In any event, this sort of in-fighting is a classic example of why it is so difficult to do almost anything in Cincinnati and why it struggles so badly demographically and economically. The culture is broken. I was in downtown Cincinnati recently and it is really doing great, but with things like this it’s hard to get too excited about the city and region’s prospects. It’s not that I suggest a streetcar is critical to the future – as I said, I’m not even sure it’s a slam dunk project myself – but that the streetcar shows what you have to do through to get almost anything done there.
I’d like to end this with a map that shows part of what is going re:Chabot. It’s map of his newly gerrymandered district:
As you can see, his district takes in downtown and the west side of the city, then snakes around to include heavily Republican Warren County. I haven’t studied congressional maps that closely, but from what I’ve seen, generally cities tend to get to put into one district. This both helps create minority districts, but also keeps the city together as a community of interest. Especially in a place like Cincinnati, the people downtown and those in Warren County, while they should view themselves as sharing a region in common, often express outright hostility to each other. They certainly have very different outlooks and concerns. If the map was drawn to favor affluent suburban Republicans, then its effect is really to try to neutralize the voters of much of the city of Cincinnati. Maybe good electoral politics for Washington purposes, but bad policy in terms of making local regions thrive.
Contrast Cincinnati with the 7th Congressional district in Indianapolis.
That district outlines the city-county boundary except on the north, because the city is too big to fit into one district. Note that the affluent northern tier of the city is included with a Warren County analog to the north where it has a lot of commonalities.

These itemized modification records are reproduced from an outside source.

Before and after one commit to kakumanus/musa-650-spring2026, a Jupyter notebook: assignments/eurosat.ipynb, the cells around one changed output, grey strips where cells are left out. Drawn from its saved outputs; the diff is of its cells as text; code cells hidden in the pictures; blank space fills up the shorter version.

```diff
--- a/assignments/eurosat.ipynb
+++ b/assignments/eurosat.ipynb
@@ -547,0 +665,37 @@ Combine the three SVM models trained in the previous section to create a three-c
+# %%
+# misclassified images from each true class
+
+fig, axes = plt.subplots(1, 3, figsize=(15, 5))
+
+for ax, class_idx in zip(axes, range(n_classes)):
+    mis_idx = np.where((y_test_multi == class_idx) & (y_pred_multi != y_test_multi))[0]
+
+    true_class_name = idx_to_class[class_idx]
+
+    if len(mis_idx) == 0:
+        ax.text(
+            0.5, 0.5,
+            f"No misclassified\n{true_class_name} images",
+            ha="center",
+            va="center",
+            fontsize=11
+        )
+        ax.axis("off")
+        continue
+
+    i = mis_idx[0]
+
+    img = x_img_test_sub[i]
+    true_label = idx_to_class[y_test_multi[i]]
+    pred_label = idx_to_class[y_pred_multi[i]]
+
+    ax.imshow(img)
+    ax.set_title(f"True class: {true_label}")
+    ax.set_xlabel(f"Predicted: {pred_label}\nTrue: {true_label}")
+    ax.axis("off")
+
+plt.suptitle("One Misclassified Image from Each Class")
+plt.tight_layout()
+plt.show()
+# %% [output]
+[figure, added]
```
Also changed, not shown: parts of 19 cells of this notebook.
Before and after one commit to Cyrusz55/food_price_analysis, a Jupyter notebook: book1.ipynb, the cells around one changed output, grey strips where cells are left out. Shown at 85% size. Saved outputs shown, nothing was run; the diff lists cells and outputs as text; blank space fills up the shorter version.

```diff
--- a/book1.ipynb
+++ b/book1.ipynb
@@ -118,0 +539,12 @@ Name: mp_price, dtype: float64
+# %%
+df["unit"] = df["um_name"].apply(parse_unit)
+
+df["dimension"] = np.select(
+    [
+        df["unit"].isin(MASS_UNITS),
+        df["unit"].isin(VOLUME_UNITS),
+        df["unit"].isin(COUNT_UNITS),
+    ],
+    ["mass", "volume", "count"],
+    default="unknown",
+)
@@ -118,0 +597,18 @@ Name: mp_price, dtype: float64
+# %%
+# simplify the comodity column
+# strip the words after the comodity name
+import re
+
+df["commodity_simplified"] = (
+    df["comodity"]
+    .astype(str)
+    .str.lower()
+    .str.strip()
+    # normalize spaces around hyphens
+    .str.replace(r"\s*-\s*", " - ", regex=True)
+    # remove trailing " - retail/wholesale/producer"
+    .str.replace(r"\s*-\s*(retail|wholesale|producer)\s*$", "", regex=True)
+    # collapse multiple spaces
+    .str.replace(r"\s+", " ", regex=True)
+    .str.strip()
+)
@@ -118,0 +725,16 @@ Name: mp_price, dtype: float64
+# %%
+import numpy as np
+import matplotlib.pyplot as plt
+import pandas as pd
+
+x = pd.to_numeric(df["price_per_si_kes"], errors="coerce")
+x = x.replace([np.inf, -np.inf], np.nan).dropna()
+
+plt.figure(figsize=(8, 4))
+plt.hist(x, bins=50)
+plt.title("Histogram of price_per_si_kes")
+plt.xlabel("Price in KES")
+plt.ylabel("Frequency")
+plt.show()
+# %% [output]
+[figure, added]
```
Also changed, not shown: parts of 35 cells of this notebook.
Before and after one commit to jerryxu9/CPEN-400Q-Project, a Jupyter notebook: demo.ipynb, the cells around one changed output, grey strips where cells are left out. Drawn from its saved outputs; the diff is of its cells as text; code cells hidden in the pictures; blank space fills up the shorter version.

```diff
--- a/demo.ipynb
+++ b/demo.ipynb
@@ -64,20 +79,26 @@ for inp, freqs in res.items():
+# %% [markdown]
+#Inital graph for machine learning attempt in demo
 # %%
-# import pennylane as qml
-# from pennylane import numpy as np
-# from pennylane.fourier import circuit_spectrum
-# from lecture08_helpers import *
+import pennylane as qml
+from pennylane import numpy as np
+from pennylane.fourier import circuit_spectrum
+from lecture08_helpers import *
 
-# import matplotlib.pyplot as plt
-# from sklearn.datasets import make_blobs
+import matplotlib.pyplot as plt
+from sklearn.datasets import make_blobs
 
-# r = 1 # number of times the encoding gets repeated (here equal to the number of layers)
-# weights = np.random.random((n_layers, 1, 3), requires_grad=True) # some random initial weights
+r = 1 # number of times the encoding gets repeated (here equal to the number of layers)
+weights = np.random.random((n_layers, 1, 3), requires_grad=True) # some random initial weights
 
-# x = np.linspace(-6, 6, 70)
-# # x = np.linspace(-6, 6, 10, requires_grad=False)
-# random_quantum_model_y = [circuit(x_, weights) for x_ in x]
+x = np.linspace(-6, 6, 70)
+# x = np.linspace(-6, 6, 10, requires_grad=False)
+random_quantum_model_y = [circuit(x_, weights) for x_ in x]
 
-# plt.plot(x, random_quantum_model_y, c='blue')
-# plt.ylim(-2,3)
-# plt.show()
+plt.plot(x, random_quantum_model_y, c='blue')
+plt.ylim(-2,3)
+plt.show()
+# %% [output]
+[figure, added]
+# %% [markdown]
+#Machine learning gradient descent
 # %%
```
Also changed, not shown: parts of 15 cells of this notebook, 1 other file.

In any event, when your own US and state representatives are trying to actively undermine the policy of the city government – regardless of policy or party – that’s a recipe for regional trouble. A house divided against itself cannot stand. Alas, that seems to describe Cincinnati all too well.